[Stored data]
________________________________________
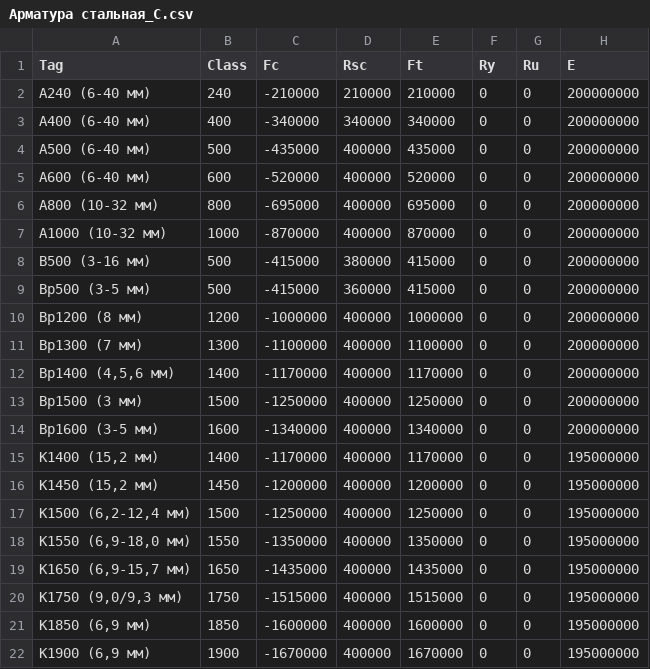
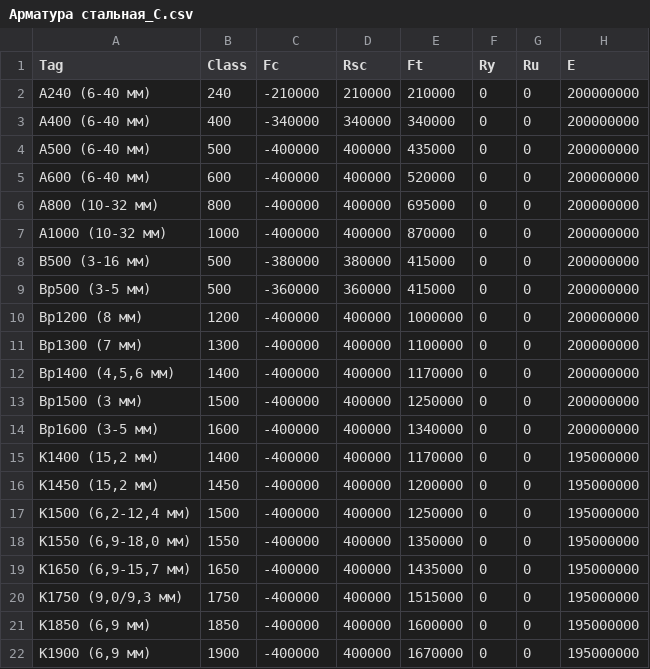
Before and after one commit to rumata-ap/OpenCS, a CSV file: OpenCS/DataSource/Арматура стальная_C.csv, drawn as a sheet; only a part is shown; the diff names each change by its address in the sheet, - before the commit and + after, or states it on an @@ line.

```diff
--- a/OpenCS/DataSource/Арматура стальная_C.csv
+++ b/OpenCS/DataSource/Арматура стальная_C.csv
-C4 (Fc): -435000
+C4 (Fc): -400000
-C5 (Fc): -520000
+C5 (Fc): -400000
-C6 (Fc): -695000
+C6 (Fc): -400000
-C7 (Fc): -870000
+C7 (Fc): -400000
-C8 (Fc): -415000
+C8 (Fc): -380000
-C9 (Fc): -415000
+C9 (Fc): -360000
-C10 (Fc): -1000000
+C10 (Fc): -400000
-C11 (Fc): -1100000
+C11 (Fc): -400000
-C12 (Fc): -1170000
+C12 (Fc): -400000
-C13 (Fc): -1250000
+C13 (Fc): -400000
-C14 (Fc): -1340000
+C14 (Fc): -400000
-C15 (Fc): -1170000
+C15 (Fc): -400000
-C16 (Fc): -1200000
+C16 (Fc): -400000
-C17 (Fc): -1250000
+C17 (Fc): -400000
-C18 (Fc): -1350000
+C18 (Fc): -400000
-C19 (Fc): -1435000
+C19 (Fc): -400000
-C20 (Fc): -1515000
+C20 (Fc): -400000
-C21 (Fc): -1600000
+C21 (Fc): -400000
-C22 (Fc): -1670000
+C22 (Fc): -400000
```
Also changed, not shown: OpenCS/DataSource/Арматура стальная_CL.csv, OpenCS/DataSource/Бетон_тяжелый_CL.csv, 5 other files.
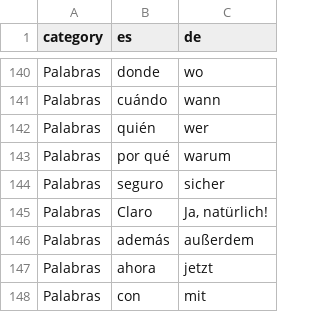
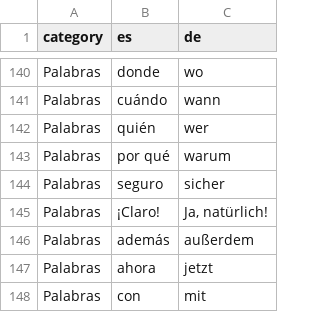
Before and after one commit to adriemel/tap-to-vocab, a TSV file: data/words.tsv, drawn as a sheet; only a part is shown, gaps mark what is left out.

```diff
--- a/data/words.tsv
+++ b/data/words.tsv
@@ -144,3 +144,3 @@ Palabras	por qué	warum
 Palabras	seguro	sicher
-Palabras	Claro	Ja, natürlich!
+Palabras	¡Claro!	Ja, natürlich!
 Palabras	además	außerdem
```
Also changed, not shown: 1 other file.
________________________________________
Description of the task
Whenever a line of the data above holds the word "shown", it counts once; report the total number of such lines and nothing more.

Answer area
4